As beautiful as snow is while it falls, it can be a (literal) pain in the back to move and lift, especially when in a hurry. Through my years in practice, I have consistently found those first few snowfalls to be the worst on my patients. The typical scenario is being in a rush to clear a lot of heavy snow, first thing in the morning. This urgency combined with the repetitive bending, lifting and twisting that is associated with shoveling are sure fire risk factors for an acute low back episode.
As a way of advocating for healthier spine mechanics and safe lifting practices, the Ontario Chiropractic Association promotes the ‘’Lift Light to Shovel Right’’ campaign every winter, and is something you will often hear chiropractors touting in the hallways and treatment rooms of their practices, or from the end of their driveways as they wave at their neighbors – (guilty).
Like any activity, preparation is key. Wearing the right clothing to stay dry and utilizing layers in order to keep warm, while at the same time avoid overheating. Remember to wear the right footwear too, as you need to ensure a firm grip while navigating the winter wonderland that used to be your driveway. While a lifting injury can be quite painful, a slip and fall can be devastating.
Next up is picking the right shovel! Your shovel should be lightweight, ideally with a curved handle. This type of handle design is more ergonomically friendly, making it easier to lift the snow, reducing fatigue and muscle strain. People often want to pick a shovel with a wide blade in order to move more snow faster, but the correct option is a smaller blade. Snow can be quite heavy, so you don’t want to overload your shovel and wear yourself out to quickly. (Life Hack – spray a little silicone based lubricant on the shovel to keep the snow from sticking. This keeps the shovel lighter by avoiding packed-on build-up.)
Hydrate. Stretch and move a little before you start, to get warmed up. Hydrate some more. These are all very well accepted practices for other winter sports, but quickly ignored when clearing the drive or walkways. Often times these simple adjustments can be a game changer for the spine.
The last elements of saving your spine when shoveling snow are to push the snow as often as you can, bend your knees to use your legs when you have to lift and take breaks. Trying to rush through as quickly as possible rarely works for any job, and taking your time will make it more likely for you to make a snow fort with the kids when you get home from work.
Despite the winter feeling so long, the snow does tend to go away quicker than we would like.
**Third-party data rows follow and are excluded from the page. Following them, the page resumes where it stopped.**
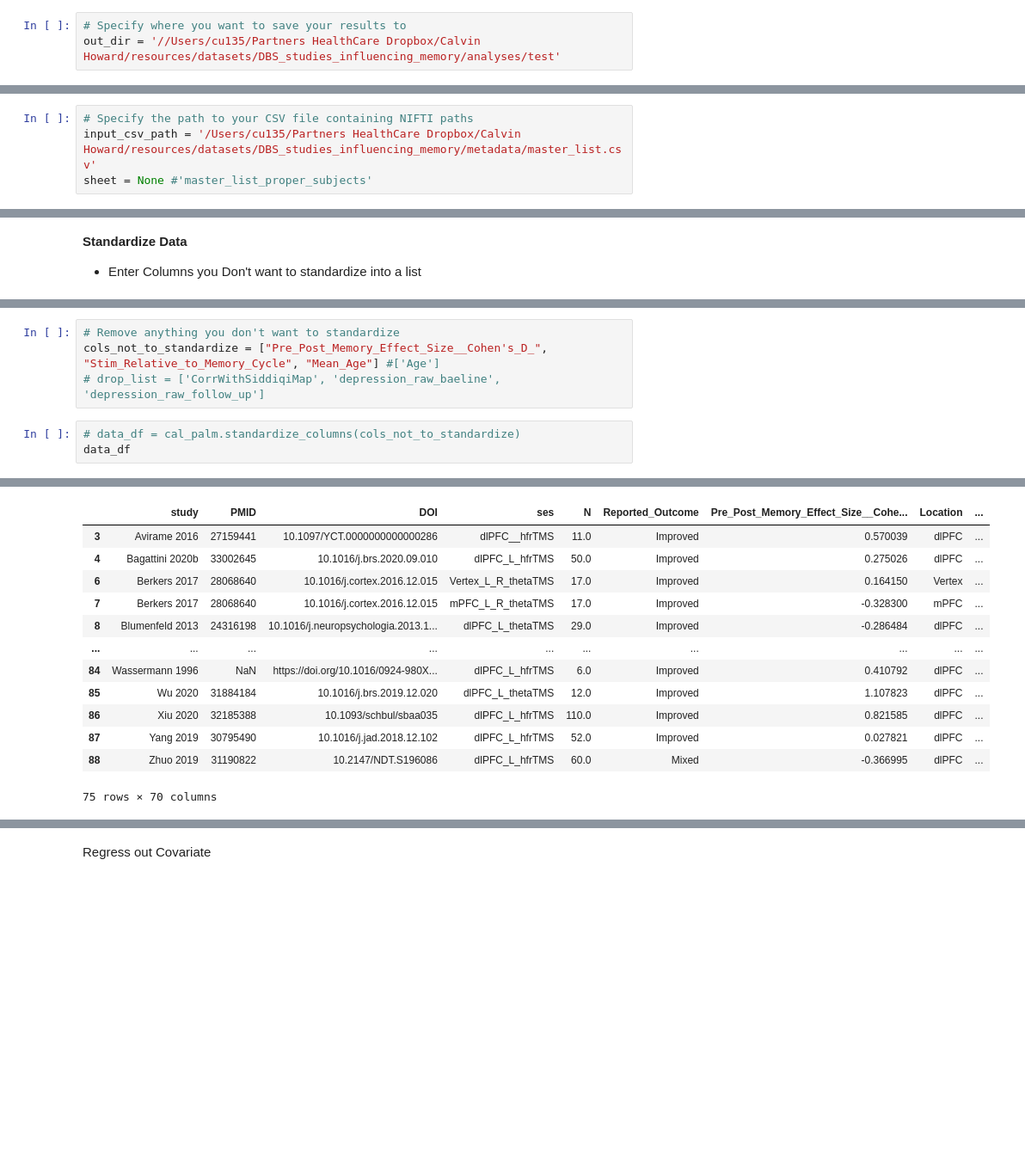
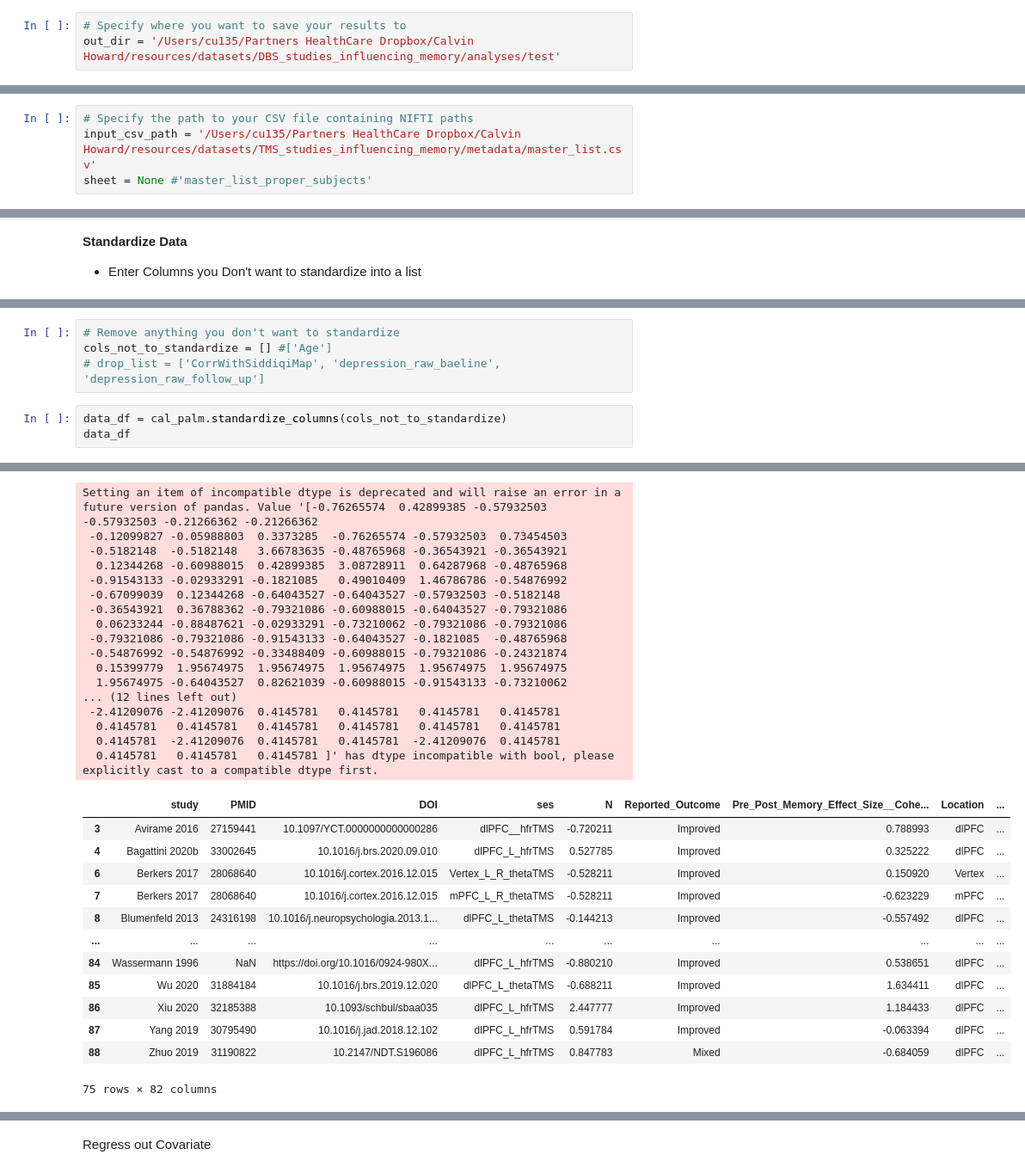
Before and after one commit to Calvinwhow/calvin_utils_project, a Jupyter notebook: notebooks/statistical_notebooks/regression_notebooks/linear_regression_notebook.ipynb, the cells around one changed output, grey strips where cells are left out. Shown at 86% size. Cells and saved outputs as stored; diff of their text form; blank space fills up the shorter version.

```diff
--- a/notebooks/statistical_notebooks/regression_notebooks/linear_regression_notebook.ipynb
+++ b/notebooks/statistical_notebooks/regression_notebooks/linear_regression_notebook.ipynb
@@ -29,12 +29,12 @@ Notes:
 Prep Output Direction
 # %%
 # Specify where you want to save your results to
-out_dir = '//Users/cu135/Partners HealthCare Dropbox/Calvin Howard/resources/datasets/DBS_studies_influencing_memory/analyses/test'
+out_dir = '/Users/cu135/Partners HealthCare Dropbox/Calvin Howard/resources/datasets/DBS_studies_influencing_memory/analyses/test'
 # %% [markdown]
 Import Data
 # %%
 # Specify the path to your CSV file containing NIFTI paths
-input_csv_path = '/Users/cu135/Partners HealthCare Dropbox/Calvin Howard/resources/datasets/DBS_studies_influencing_memory/metadata/master_list.csv'
+input_csv_path = '/Users/cu135/Partners HealthCare Dropbox/Calvin Howard/resources/datasets/TMS_studies_influencing_memory/metadata/master_list.csv'
 sheet = None #'master_list_proper_subjects'
 # %%
 from calvin_utils.permutation_analysis_utils.statsmodels_palm import CalvinStatsmodelsPalm
@@ -183,8 +82,8 @@ Index(['study', 'PMID', 'DOI', 'ses', 'N', 'Reported_Outcome',
 # %%
 # Remove anything you don't want to standardize
-cols_not_to_standardize = ["Pre_Post_Memory_Effect_Size__Cohen's_D_", "Stim_Relative_to_Memory_Cycle", "Mean_Age"] #['Age']
+cols_not_to_standardize = [] #['Age']
 # drop_list = ['CorrWithSiddiqiMap', 'depression_raw_baeline', 'depression_raw_follow_up']
 # %%
-# data_df = cal_palm.standardize_columns(cols_not_to_standardize)
+data_df = cal_palm.standardize_columns(cols_not_to_standardize)
 data_df
 # %% [output]
@@ -191,16 +107,33 @@ data_df
+Setting an item of incompatible dtype is deprecated and will raise an error in a future version of pandas. Value '[-0.76265574  0.42899385 -0.57932503 -0.57932503 -0.21266362 -0.21266362
+ -0.12099827 -0.05988803  0.3373285  -0.76265574 -0.57932503  0.73454503
+ -0.5182148  -0.5182148   3.66783635 -0.48765968 -0.36543921 -0.36543921
+  0.12344268 -0.60988015  0.42899385  3.08728911  0.64287968 -0.48765968
+ -0.91543133 -0.02933291 -0.1821085   0.49010409  1.46786786 -0.54876992
+ -0.67099039  0.12344268 -0.64043527 -0.64043527 -0.57932503 -0.5182148
+ -0.36543921  0.36788362 -0.79321086 -0.60988015 -0.64043527 -0.79321086
+  0.06233244 -0.88487621 -0.02933291 -0.73210062 -0.79321086 -0.79321086
+ -0.79321086 -0.79321086 -0.91543133 -0.64043527 -0.1821085  -0.48765968
+ -0.54876992 -0.54876992 -0.33488409 -0.60988015 -0.79321086 -0.24321874
+  0.15399779  1.95674975  1.95674975  1.95674975  1.95674975  1.95674975
+  1.95674975 -0.64043527  0.82621039 -0.60988015 -0.91543133 -0.73210062
+... (12 lines left out)
+ -2.41209076 -2.41209076  0.4145781   0.4145781   0.4145781   0.4145781
+  0.4145781   0.4145781   0.4145781   0.4145781   0.4145781   0.4145781
+  0.4145781  -2.41209076  0.4145781   0.4145781  -2.41209076  0.4145781
+  0.4145781   0.4145781   0.4145781 ]' has dtype incompatible with bool, please explicitly cast to a compatible dtype first.
 |  | study | PMID | DOI | ses | N | Reported_Outcome | Pre_Post_Memory_Effect_Size__Cohe... | Location | ... |
-| 3 | Avirame 2016 | 27159441 | 10.1097/YCT.0000000000000286 | dlPFC__hfrTMS | 11.0 | Improved | 0.570039 | dlPFC | ... |
-| 4 | Bagattini 2020b | 33002645 | 10.1016/j.brs.2020.09.010 | dlPFC_L_hfrTMS | 50.0 | Improved | 0.275026 | dlPFC | ... |
-| 6 | Berkers 2017 | 28068640 | 10.1016/j.cortex.2016.12.015 | Vertex_L_R_thetaTMS | 17.0 | Improved | 0.164150 | Vertex | ... |
-| 7 | Berkers 2017 | 28068640 | 10.1016/j.cortex.2016.12.015 | mPFC_L_R_thetaTMS | 17.0 | Improved | -0.328300 | mPFC | ... |
-| 8 | Blumenfeld 2013 | 24316198 | 10.1016/j.neuropsychologia.2013.1... | dlPFC_L_thetaTMS | 29.0 | Improved | -0.286484 | dlPFC | ... |
+| 3 | Avirame 2016 | 27159441 | 10.1097/YCT.0000000000000286 | dlPFC__hfrTMS | -0.720211 | Improved | 0.788993 | dlPFC | ... |
+| 4 | Bagattini 2020b | 33002645 | 10.1016/j.brs.2020.09.010 | dlPFC_L_hfrTMS | 0.527785 | Improved | 0.325222 | dlPFC | ... |
+| 6 | Berkers 2017 | 28068640 | 10.1016/j.cortex.2016.12.015 | Vertex_L_R_thetaTMS | -0.528211 | Improved | 0.150920 | Vertex | ... |
+| 7 | Berkers 2017 | 28068640 | 10.1016/j.cortex.2016.12.015 | mPFC_L_R_thetaTMS | -0.528211 | Improved | -0.623229 | mPFC | ... |
+| 8 | Blumenfeld 2013 | 24316198 | 10.1016/j.neuropsychologia.2013.1... | dlPFC_L_thetaTMS | -0.144213 | Improved | -0.557492 | dlPFC | ... |
 | ... | ... | ... | ... | ... | ... | ... | ... | ... | ... |
-| 84 | Wassermann 1996 | NaN | https://doi.org/10.1016/0924-980X... | dlPFC_L_hfrTMS | 6.0 | Improved | 0.410792 | dlPFC | ... |
-| 85 | Wu 2020 | 31884184 | 10.1016/j.brs.2019.12.020 | dlPFC_L_thetaTMS | 12.0 | Improved | 1.107823 | dlPFC | ... |
-| 86 | Xiu 2020 | 32185388 | 10.1093/schbul/sbaa035 | dlPFC_L_hfrTMS | 110.0 | Improved | 0.821585 | dlPFC | ... |
-| 87 | Yang 2019 | 30795490 | 10.1016/j.jad.2018.12.102 | dlPFC_L_hfrTMS | 52.0 | Improved | 0.027821 | dlPFC | ... |
-| 88 | Zhuo 2019 | 31190822 | 10.2147/NDT.S196086 | dlPFC_L_hfrTMS | 60.0 | Mixed | -0.366995 | dlPFC | ... |
+| 84 | Wassermann 1996 | NaN | https://doi.org/10.1016/0924-980X... | dlPFC_L_hfrTMS | -0.880210 | Improved | 0.538651 | dlPFC | ... |
+| 85 | Wu 2020 | 31884184 | 10.1016/j.brs.2019.12.020 | dlPFC_L_thetaTMS | -0.688211 | Improved | 1.634411 | dlPFC | ... |
+| 86 | Xiu 2020 | 32185388 | 10.1093/schbul/sbaa035 | dlPFC_L_hfrTMS | 2.447777 | Improved | 1.184433 | dlPFC | ... |
+| 87 | Yang 2019 | 30795490 | 10.1016/j.jad.2018.12.102 | dlPFC_L_hfrTMS | 0.591784 | Improved | -0.063394 | dlPFC | ... |
+| 88 | Zhuo 2019 | 31190822 | 10.2147/NDT.S196086 | dlPFC_L_hfrTMS | 0.847783 | Mixed | -0.684059 | dlPFC | ... |
-75 rows × 70 columns
+75 rows × 82 columns
 # %%
 data_df.columns
 # %% [output]
```
Also changed, not shown: parts of 20 cells of this notebook, 18 other files.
This winter, spend your time outside doing the things you love, not on the couch nursing a sore back.
Dr. Robert Rodine is a chiropractor with Optimum Health: Chiropractic, Massage & Fitness in Smiths Falls and Cordick Chiropractic & Optimum Health Clinic in Perth.